* [Task details] Please return the whole listing word for word.

* [Available records]
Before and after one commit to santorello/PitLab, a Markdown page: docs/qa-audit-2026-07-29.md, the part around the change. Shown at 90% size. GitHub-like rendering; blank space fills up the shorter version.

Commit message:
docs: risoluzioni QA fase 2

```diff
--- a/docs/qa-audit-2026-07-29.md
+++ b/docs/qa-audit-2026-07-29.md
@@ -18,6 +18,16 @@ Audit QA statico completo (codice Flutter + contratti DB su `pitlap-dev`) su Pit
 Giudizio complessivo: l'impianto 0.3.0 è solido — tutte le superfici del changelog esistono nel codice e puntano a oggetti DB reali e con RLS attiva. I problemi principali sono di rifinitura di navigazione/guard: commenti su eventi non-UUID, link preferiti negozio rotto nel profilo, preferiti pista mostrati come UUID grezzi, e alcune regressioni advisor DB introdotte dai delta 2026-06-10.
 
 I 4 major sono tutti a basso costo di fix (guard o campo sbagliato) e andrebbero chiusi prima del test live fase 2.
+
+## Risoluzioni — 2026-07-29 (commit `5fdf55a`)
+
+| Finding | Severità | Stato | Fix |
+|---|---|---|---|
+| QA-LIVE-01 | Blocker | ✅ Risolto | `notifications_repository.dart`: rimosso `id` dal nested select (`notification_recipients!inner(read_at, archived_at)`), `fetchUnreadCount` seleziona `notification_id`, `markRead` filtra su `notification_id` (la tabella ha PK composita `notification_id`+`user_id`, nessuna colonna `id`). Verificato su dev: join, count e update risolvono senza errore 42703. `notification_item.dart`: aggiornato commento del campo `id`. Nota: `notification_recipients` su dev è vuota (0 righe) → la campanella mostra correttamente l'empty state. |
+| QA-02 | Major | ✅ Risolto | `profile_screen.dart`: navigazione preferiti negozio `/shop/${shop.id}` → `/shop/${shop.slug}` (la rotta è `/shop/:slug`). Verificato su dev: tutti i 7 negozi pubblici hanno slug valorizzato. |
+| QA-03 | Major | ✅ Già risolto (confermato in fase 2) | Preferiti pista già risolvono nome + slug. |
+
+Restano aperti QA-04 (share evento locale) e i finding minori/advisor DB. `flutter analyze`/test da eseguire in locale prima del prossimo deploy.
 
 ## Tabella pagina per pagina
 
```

* [Finished task]
Before and after one commit to santorello/PitLab, a Markdown page: docs/qa-audit-2026-07-29.md, the part around the change. Shown at 90% size. GitHub-like rendering; blank space fills up the shorter version.

Commit message:
docs: risoluzioni QA fase 2

```diff
--- a/docs/qa-audit-2026-07-29.md
+++ b/docs/qa-audit-2026-07-29.md
@@ -18,6 +18,16 @@ Audit QA statico completo (codice Flutter + contratti DB su `pitlap-dev`) su Pit
 Giudizio complessivo: l'impianto 0.3.0 è solido — tutte le superfici del changelog esistono nel codice e puntano a oggetti DB reali e con RLS attiva. I problemi principali sono di rifinitura di navigazione/guard: commenti su eventi non-UUID, link preferiti negozio rotto nel profilo, preferiti pista mostrati come UUID grezzi, e alcune regressioni advisor DB introdotte dai delta 2026-06-10.
 
 I 4 major sono tutti a basso costo di fix (guard o campo sbagliato) e andrebbero chiusi prima del test live fase 2.
+
+## Risoluzioni — 2026-07-29 (commit `5fdf55a`)
+
+| Finding | Severità | Stato | Fix |
+|---|---|---|---|
+| QA-LIVE-01 | Blocker | ✅ Risolto | `notifications_repository.dart`: rimosso `id` dal nested select (`notification_recipients!inner(read_at, archived_at)`), `fetchUnreadCount` seleziona `notification_id`, `markRead` filtra su `notification_id` (la tabella ha PK composita `notification_id`+`user_id`, nessuna colonna `id`). Verificato su dev: join, count e update risolvono senza errore 42703. `notification_item.dart`: aggiornato commento del campo `id`. Nota: `notification_recipients` su dev è vuota (0 righe) → la campanella mostra correttamente l'empty state. |
+| QA-02 | Major | ✅ Risolto | `profile_screen.dart`: navigazione preferiti negozio `/shop/${shop.id}` → `/shop/${shop.slug}` (la rotta è `/shop/:slug`). Verificato su dev: tutti i 7 negozi pubblici hanno slug valorizzato. |
+| QA-03 | Major | ✅ Già risolto (confermato in fase 2) | Preferiti pista già risolvono nome + slug. |
+
+Restano aperti QA-04 (share evento locale) e i finding minori/advisor DB. `flutter analyze`/test da eseguire in locale prima del prossimo deploy.
 
 ## Tabella pagina per pagina
 
```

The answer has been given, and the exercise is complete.